**Assignment**. Scan the records for "innerHTML". Report each line that includes it.

Items listed in a dataset
-- Opening Marker --

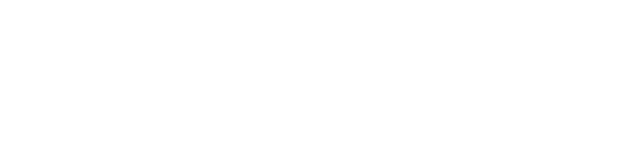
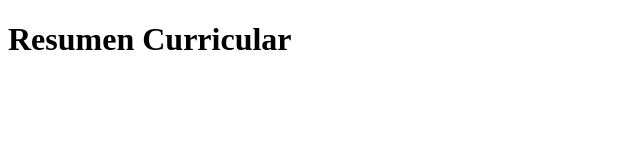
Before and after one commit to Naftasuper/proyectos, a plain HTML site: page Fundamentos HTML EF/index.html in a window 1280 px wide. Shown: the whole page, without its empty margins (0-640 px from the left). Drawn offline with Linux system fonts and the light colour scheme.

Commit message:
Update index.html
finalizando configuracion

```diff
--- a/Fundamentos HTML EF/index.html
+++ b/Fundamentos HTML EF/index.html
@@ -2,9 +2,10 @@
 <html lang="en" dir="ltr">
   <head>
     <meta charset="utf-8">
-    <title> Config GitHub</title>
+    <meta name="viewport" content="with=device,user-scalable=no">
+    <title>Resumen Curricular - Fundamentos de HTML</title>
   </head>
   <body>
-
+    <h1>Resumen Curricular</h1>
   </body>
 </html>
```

-- Closing Marker --
-- Opening Marker --

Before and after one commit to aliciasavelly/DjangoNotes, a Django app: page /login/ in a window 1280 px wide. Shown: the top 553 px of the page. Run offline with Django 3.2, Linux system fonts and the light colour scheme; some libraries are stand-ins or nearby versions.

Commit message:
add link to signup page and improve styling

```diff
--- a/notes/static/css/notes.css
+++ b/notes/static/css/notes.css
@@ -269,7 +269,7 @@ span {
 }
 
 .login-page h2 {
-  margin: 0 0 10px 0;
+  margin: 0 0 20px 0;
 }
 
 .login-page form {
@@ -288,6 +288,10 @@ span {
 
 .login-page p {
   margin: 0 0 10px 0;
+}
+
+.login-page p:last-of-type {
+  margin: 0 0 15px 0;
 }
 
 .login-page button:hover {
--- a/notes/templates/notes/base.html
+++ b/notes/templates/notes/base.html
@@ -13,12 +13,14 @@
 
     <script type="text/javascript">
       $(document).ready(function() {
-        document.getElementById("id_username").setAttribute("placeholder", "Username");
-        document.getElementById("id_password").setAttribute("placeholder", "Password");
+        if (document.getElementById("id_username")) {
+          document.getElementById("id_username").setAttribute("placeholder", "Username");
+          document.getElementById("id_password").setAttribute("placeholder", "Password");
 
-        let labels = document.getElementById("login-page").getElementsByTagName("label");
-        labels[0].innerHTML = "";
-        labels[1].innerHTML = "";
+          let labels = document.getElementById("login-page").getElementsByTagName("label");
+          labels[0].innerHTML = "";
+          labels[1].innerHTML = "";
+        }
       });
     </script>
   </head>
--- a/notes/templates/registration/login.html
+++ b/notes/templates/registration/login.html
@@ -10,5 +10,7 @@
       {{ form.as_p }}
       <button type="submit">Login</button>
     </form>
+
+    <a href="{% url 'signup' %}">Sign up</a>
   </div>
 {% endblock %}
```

-- Closing Marker --

**Your response**.
-        labels[0].innerHTML = "";
-        labels[1].innerHTML = "";
+          labels[0].innerHTML = "";
+          labels[1].innerHTML = "";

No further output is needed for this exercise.